Penn State said Monday its fundraising efforts rebounded last year after a drop-off in donations followed the arrest of former assistant football coach Jerry Sandusky on child molestation charges.
Total alumni giving reached nearly $88 million in the year that ended in June, up from about $71 million a year earlier but still down from $131 million in 2010-11. That year a major donation for the school's ice hockey program caused a spike in total donations.
The total number of donors rose to an all-time high of about 193,000, and the school was 92 percent of the way toward meeting a $2 billion goal for a campaign that began in 2007. “For the Future: The Campaign for Penn State Students” has raised $400 million for facilities and $688 million toward the endowment, in addition to hundreds of millions of additional funds.
Rod Kirsch, vice president for development and alumni relations, said giving to the university remained solid despite the Sandusky scandal, a transition to a new president, a rough national economy and uncertainty about federal tax laws.

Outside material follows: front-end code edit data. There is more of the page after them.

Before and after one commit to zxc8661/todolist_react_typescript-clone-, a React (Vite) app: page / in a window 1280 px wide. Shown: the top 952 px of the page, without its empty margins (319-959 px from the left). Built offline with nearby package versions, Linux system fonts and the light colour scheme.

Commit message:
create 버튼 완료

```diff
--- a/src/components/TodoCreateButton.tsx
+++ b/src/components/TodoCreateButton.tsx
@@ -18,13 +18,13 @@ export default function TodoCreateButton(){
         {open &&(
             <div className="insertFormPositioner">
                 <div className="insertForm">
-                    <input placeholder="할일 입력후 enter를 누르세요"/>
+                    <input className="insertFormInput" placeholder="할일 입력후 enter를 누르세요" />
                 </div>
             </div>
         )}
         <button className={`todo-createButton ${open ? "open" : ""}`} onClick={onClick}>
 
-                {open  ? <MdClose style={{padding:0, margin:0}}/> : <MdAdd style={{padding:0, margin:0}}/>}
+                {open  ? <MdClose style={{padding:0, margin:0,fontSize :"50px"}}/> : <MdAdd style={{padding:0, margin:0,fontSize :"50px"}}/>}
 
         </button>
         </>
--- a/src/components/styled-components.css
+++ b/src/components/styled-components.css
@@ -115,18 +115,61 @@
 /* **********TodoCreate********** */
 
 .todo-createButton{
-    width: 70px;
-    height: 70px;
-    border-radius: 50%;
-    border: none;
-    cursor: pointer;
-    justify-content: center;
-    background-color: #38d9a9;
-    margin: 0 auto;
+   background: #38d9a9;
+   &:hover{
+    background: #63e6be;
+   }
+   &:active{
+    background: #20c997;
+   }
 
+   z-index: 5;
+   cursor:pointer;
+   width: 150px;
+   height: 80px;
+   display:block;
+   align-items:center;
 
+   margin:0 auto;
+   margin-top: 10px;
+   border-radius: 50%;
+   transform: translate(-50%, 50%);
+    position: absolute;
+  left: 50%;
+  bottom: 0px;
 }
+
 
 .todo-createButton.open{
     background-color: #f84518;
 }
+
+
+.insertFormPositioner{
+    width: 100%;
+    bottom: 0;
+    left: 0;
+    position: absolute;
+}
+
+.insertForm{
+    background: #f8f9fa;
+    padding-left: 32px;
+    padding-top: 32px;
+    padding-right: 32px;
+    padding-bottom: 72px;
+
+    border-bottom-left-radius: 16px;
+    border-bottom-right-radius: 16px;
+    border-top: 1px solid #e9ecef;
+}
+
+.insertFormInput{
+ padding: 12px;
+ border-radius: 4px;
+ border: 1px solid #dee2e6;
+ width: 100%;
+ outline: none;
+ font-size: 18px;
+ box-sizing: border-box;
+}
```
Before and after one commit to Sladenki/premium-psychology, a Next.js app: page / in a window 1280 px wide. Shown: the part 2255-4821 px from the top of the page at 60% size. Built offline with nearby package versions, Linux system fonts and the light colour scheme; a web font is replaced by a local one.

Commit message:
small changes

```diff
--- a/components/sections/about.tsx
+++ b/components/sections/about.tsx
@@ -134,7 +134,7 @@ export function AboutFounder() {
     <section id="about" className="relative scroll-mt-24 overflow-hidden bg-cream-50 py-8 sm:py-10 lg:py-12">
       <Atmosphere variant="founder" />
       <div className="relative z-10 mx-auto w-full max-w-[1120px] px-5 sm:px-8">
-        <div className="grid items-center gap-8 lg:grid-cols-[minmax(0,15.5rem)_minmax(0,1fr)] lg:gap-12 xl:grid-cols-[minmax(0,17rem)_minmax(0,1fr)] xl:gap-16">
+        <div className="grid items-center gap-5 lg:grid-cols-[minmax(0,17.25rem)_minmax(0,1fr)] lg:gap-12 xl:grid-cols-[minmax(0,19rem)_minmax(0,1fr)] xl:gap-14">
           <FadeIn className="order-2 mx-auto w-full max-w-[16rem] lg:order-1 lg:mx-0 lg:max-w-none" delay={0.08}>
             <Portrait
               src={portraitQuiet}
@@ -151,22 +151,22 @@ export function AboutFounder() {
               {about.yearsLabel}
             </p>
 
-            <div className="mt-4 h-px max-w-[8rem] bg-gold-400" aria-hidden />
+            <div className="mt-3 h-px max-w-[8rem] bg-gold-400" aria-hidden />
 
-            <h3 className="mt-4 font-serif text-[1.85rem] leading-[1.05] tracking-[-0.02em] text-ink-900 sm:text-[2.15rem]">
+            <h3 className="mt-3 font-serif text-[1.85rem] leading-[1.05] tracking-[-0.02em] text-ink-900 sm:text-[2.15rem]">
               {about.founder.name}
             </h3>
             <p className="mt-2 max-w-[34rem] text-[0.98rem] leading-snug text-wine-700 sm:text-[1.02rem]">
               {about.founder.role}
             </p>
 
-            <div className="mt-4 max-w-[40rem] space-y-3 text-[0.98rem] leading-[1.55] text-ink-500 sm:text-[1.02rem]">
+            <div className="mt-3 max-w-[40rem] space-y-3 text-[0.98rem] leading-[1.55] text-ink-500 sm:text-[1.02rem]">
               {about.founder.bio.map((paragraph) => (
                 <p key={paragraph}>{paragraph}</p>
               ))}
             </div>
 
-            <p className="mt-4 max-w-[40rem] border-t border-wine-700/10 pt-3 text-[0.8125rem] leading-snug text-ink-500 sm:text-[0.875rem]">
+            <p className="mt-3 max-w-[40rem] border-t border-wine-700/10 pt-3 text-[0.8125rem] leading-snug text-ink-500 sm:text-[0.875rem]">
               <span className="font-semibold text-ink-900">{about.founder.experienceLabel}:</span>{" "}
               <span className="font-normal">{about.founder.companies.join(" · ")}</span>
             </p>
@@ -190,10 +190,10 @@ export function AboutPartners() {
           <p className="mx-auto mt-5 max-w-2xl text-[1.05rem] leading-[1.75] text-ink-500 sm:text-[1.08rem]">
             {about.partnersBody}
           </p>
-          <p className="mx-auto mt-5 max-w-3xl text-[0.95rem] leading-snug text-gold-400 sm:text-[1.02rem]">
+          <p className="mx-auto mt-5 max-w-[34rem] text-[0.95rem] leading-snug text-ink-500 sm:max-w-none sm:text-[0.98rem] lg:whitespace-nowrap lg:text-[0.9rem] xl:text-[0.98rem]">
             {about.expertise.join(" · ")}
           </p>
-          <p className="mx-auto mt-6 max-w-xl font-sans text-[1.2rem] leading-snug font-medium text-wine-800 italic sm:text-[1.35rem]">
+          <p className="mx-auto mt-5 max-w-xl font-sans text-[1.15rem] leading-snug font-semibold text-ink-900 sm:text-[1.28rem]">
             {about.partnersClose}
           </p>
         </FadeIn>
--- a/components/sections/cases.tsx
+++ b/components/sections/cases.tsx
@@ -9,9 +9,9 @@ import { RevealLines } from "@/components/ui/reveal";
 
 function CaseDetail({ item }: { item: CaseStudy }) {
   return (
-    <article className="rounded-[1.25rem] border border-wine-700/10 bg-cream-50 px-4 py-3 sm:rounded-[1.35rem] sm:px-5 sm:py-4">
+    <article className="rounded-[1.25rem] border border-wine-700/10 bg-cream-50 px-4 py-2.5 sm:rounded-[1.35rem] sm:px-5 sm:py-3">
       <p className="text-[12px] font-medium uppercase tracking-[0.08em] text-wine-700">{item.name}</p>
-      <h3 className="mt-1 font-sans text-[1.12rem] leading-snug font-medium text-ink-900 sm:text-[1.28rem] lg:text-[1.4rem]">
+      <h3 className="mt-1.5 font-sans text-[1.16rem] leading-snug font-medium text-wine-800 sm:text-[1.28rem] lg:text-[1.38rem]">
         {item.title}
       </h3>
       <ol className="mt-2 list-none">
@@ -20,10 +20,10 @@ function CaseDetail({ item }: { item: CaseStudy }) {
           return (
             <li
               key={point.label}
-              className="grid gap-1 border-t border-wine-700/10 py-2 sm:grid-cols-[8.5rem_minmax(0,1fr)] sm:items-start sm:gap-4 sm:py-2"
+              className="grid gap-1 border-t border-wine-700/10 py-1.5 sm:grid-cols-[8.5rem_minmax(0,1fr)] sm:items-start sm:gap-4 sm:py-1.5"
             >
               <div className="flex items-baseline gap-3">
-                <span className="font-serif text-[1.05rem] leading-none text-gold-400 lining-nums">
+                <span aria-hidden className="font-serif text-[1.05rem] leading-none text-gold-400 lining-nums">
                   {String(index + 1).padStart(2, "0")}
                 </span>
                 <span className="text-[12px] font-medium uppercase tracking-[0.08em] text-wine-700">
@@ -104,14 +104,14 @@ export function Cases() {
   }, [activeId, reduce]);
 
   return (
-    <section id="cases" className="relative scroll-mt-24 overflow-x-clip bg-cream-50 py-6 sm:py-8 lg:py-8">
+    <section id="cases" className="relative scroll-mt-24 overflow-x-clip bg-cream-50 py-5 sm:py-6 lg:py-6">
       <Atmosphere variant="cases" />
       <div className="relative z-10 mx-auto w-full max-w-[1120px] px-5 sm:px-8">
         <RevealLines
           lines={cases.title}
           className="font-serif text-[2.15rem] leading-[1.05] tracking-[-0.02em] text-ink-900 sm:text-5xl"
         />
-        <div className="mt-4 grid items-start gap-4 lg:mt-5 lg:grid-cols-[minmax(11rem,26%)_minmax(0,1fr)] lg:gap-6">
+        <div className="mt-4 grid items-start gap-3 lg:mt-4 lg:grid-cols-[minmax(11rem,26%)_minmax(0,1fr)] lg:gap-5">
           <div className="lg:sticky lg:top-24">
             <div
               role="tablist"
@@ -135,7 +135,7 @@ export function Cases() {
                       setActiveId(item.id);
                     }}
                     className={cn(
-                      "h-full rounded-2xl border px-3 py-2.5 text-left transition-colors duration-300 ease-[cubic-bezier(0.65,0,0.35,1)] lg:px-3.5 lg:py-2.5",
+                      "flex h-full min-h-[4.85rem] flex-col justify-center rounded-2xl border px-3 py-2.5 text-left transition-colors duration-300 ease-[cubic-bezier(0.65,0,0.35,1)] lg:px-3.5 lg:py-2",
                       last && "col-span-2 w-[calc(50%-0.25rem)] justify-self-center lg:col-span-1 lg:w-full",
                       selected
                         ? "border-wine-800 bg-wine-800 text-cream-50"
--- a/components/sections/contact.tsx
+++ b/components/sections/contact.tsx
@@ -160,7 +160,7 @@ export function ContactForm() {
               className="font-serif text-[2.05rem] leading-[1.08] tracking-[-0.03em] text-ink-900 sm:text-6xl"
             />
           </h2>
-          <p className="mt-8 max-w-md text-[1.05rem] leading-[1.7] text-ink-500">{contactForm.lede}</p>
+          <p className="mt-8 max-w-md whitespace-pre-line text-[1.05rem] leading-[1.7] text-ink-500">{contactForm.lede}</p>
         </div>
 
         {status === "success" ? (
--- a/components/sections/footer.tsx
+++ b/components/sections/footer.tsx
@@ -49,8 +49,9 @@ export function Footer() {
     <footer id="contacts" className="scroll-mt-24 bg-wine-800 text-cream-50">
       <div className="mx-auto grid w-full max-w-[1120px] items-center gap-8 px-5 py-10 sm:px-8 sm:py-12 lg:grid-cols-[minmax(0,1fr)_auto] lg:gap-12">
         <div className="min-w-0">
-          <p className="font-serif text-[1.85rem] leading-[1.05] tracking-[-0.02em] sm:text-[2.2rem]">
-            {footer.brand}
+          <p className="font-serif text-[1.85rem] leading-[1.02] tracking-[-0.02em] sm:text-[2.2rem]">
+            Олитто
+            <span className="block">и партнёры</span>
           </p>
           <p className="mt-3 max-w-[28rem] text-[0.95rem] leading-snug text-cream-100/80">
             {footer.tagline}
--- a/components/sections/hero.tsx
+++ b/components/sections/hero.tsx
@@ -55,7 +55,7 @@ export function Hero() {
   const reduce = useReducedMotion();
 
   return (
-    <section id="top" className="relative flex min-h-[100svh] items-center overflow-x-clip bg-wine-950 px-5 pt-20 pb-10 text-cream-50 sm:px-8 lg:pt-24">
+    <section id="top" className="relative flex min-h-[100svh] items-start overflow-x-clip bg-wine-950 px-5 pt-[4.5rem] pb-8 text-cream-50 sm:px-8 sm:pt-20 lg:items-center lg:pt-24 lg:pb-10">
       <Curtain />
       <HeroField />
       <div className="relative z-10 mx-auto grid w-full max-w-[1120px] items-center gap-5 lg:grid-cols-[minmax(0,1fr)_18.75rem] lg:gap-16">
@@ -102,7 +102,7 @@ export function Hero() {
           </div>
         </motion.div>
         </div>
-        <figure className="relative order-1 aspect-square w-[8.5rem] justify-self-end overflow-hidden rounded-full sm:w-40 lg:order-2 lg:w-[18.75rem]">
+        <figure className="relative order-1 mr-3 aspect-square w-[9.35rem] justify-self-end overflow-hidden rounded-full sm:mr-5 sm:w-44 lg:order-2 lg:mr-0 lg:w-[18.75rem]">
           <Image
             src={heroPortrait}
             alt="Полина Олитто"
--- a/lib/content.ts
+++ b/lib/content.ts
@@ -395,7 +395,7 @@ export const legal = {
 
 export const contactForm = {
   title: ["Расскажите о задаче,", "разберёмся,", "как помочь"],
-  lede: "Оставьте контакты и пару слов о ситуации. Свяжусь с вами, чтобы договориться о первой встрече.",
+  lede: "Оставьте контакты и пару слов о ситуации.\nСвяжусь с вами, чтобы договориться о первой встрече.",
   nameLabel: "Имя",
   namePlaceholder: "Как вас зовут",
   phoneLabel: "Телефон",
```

“The resiliency and commitment of the Penn State family is pretty remarkable,” Kirsch said. “A lot of universities would love to have a base of 193,000 donors.”
Total receipts, a measure of how much the money the university actually collects, amounted to about $238 million last year, an increase of $29 million from a year earlier.
The arrest of Sandusky and two university administrators in November 2011 was followed last summer by Sandusky's conviction and the release of a damning report, commissioned by Penn State, about how the school handled complaints about the former coach's encounters with children.
The school's trustees are meeting in southwestern Pennsylvania on Friday, which will mark a year since the release of the Freeh report, as it has become known.
Some alumni have objected to how the school handled the Freeh report, which was critical of the actions by former head coach Joe Paterno, who died of lung cancer in January 2012.
Others have criticized the university's consent agreement with the NCAA, made a year ago, that avoided a complete ban on football but kept the football team out of post-season play for four years, and required a $60 million fine, among other things.
Sandusky is serving a lengthy prison sentence and pursuing appeals. Former administrators Tim Curley and Gary Schultz, and former school president Graham Spanier, await trial for an alleged cover-up of Sandusky complaints, charges they all deny.
Kirsch said fundraising has been resilient despite the two years of negative publicity and turmoil.
“`There has been a lot of noise on a variety of items,” Kirsch said. “But at the end of the day I think you ultimately go back to resiliency.”
“The proof is in the numbers, and the numbers have remained very strong here,” he said.